=== Records for this exercise ===
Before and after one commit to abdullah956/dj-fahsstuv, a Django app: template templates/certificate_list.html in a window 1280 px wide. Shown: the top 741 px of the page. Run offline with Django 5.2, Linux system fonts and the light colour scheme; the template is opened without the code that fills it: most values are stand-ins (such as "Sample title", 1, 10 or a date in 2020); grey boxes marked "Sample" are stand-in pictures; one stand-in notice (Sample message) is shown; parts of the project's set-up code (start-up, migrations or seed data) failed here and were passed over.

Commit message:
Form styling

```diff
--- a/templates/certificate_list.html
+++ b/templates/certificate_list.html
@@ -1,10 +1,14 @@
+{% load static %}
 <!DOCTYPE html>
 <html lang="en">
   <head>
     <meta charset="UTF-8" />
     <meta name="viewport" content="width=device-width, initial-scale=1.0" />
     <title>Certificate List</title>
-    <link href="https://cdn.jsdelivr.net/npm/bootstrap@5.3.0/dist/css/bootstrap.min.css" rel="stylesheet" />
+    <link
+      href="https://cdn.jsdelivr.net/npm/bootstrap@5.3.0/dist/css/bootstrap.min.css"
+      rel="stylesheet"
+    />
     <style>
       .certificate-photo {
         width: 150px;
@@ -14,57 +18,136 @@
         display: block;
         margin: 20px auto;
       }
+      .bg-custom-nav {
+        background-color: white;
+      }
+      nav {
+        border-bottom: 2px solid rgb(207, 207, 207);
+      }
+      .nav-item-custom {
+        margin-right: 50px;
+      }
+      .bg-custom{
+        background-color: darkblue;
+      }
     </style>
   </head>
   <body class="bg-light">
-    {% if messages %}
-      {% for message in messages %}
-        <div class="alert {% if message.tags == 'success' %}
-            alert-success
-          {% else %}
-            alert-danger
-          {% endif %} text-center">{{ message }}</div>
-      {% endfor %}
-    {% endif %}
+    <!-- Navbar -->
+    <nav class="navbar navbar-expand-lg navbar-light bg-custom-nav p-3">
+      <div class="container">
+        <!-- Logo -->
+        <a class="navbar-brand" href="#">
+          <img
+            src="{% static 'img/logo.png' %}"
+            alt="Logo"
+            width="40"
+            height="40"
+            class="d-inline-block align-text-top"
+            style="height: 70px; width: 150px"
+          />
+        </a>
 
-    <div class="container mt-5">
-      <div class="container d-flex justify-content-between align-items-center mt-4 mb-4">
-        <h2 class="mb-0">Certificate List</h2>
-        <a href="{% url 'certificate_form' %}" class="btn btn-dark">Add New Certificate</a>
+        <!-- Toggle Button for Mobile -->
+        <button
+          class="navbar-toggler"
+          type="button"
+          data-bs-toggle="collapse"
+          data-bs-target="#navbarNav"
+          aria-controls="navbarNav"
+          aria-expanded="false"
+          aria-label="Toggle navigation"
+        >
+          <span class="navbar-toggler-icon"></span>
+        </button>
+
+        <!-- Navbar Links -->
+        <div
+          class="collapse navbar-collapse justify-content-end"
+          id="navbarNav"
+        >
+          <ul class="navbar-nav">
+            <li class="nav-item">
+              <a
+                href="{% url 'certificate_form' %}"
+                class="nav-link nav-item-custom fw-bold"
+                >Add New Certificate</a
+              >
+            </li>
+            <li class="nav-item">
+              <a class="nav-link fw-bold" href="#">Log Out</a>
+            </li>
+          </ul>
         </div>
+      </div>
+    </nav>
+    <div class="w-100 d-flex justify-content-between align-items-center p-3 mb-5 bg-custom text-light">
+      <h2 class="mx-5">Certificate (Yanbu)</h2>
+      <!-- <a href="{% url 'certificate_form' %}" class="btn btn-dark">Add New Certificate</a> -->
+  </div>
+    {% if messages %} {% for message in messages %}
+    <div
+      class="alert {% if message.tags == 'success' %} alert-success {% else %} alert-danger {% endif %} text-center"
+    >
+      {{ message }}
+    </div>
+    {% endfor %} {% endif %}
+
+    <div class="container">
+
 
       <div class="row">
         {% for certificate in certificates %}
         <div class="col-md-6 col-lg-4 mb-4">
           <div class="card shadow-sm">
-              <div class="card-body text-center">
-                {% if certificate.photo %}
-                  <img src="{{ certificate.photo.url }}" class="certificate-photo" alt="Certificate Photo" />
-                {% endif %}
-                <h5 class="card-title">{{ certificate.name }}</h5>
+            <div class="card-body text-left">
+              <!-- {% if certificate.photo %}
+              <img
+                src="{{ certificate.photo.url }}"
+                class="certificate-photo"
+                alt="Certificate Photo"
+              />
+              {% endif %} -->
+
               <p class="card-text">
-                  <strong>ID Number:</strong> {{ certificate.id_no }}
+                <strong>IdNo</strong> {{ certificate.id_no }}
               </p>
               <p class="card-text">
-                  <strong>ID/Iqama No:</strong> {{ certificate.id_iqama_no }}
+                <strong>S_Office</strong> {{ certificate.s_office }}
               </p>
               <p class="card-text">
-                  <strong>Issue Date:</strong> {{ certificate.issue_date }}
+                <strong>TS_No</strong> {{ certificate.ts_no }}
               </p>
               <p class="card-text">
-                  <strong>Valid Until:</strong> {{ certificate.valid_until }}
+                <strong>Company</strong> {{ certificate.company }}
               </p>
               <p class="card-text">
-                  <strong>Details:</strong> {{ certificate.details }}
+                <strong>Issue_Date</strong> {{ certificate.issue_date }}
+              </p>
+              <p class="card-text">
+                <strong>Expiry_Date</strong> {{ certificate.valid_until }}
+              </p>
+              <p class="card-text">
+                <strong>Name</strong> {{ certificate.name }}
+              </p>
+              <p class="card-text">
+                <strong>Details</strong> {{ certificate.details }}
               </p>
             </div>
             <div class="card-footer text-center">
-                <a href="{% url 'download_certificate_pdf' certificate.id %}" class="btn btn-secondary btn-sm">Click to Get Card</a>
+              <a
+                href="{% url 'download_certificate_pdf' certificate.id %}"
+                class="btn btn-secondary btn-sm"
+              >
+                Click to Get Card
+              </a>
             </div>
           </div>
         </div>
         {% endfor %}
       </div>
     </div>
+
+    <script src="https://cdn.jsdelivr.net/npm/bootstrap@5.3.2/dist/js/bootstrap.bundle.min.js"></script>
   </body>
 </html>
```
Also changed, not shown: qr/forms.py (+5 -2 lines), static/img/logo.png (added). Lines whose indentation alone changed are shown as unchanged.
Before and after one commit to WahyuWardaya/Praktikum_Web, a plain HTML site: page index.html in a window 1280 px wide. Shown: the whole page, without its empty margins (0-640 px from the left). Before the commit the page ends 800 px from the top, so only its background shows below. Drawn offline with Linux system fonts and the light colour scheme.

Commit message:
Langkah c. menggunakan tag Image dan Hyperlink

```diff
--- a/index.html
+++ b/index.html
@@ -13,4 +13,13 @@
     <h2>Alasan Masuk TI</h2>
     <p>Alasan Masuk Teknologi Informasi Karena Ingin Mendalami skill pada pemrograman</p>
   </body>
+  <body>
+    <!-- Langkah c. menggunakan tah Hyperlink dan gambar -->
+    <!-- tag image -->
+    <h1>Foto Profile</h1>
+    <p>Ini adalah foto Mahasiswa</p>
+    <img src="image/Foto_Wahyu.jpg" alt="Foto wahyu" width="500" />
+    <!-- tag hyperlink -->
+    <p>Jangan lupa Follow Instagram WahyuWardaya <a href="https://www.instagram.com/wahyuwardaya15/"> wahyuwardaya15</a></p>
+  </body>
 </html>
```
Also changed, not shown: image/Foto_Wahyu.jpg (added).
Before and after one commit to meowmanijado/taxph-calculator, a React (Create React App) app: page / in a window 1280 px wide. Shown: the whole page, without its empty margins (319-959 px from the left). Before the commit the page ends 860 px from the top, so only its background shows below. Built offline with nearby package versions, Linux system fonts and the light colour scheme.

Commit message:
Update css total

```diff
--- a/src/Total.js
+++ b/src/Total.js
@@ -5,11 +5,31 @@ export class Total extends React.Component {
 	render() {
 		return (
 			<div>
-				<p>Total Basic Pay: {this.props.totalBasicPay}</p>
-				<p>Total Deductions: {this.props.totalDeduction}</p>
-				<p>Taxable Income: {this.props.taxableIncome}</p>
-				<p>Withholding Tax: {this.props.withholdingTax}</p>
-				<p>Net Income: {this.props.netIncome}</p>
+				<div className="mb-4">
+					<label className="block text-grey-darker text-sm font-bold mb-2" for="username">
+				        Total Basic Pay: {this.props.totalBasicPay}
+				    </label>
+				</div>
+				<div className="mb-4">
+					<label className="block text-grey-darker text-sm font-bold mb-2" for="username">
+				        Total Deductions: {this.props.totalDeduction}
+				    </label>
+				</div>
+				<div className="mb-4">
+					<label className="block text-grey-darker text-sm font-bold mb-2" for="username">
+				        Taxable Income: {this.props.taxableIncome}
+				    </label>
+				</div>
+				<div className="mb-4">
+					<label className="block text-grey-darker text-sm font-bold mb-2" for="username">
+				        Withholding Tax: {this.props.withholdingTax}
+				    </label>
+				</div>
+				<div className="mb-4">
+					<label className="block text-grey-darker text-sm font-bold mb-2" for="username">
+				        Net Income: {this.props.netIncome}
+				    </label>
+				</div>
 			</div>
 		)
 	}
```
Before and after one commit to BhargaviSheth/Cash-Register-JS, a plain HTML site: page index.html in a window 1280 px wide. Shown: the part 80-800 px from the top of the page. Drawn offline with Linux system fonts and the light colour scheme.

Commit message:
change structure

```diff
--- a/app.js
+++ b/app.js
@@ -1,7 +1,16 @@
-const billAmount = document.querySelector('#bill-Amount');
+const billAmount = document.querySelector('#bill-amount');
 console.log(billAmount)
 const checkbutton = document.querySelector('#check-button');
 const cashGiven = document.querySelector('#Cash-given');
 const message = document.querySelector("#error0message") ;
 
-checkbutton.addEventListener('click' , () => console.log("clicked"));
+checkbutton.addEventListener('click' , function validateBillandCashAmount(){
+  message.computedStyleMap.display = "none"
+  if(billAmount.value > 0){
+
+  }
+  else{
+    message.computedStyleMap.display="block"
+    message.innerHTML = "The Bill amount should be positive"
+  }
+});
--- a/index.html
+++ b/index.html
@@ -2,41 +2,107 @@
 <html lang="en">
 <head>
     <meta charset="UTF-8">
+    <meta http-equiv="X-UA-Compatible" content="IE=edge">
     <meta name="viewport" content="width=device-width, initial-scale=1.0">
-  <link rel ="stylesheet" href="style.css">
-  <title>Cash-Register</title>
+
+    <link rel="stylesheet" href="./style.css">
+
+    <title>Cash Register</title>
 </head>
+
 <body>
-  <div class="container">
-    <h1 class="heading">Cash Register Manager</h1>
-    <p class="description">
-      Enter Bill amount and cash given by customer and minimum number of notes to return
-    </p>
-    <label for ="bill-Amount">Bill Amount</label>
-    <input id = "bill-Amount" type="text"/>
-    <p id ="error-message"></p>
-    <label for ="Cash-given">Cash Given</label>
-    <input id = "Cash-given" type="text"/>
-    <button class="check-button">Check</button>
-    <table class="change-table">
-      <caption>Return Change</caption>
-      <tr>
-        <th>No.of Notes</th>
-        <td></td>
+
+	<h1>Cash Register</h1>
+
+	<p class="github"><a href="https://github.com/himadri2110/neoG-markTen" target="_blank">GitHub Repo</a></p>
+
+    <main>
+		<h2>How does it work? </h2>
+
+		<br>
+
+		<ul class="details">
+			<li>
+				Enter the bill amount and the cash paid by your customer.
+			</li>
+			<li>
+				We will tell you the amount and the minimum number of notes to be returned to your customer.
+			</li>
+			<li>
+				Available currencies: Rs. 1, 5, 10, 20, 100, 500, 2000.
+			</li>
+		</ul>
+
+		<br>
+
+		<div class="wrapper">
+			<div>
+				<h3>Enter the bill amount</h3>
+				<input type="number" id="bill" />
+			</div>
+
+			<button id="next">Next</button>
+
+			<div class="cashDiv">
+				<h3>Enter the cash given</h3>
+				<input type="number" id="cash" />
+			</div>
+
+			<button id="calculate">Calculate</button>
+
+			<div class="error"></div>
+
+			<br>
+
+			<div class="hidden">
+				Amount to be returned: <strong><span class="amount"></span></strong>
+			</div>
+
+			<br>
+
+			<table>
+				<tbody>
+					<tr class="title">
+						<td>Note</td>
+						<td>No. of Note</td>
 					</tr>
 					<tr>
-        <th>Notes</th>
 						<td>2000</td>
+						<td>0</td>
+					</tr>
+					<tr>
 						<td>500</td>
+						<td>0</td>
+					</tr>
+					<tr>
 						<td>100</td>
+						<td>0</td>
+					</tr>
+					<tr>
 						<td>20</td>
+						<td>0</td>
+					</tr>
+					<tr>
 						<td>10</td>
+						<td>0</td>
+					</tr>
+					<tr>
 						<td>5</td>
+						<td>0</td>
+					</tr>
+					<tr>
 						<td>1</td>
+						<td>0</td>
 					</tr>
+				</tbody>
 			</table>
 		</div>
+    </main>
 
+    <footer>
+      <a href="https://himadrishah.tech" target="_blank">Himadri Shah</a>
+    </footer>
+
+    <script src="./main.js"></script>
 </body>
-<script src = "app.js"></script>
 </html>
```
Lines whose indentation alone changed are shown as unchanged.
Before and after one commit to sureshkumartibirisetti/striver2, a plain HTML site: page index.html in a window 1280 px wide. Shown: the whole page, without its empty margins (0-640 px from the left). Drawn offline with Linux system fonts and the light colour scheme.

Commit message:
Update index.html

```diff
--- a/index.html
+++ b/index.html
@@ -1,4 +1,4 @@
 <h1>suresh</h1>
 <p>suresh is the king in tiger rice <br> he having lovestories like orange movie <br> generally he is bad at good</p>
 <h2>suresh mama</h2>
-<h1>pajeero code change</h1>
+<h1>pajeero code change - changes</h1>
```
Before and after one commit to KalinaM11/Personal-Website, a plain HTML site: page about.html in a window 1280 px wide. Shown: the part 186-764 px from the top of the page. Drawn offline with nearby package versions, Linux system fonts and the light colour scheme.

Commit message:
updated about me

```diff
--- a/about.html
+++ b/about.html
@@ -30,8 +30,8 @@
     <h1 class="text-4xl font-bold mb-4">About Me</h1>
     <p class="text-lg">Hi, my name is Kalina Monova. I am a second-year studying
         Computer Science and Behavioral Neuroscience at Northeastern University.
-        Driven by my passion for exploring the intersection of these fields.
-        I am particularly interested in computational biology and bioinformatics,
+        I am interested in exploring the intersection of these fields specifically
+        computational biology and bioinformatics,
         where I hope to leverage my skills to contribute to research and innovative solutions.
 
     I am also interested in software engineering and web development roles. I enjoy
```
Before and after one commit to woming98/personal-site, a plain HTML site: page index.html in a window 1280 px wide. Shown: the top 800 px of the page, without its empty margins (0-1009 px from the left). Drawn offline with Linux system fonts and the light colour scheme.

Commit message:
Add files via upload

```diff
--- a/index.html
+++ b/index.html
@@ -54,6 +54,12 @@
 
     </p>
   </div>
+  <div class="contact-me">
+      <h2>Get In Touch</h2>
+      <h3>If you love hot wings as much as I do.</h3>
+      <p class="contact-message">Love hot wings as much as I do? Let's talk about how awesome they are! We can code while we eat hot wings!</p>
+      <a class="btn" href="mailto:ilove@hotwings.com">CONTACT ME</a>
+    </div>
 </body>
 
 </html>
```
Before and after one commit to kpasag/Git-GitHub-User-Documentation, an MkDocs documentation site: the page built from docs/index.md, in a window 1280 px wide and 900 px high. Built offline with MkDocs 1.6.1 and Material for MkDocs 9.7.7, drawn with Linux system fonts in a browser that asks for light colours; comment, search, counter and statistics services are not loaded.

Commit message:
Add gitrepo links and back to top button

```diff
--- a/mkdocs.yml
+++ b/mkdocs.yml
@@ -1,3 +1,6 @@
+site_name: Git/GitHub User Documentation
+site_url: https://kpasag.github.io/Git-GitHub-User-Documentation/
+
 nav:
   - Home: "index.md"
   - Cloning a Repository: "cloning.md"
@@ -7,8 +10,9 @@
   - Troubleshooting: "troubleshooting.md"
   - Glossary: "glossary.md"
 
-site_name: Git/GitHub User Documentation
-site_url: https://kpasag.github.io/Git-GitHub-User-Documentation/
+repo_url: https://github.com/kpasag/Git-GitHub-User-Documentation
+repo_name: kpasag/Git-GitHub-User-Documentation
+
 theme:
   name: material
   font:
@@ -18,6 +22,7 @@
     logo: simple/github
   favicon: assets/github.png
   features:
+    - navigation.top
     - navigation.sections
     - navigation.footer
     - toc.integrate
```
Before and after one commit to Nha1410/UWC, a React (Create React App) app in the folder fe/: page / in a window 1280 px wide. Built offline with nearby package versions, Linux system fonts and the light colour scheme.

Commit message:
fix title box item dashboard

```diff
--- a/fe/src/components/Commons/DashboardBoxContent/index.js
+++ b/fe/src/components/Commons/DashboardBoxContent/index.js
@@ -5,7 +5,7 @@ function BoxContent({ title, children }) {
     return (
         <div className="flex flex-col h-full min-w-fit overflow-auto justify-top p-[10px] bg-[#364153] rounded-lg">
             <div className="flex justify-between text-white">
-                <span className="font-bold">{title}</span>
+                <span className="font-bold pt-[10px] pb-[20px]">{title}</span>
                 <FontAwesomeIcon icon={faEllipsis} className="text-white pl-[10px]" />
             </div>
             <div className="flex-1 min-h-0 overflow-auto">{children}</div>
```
===
Going through the data, count each line where the word "querySelector" appears, and state only the total.

> Solution
5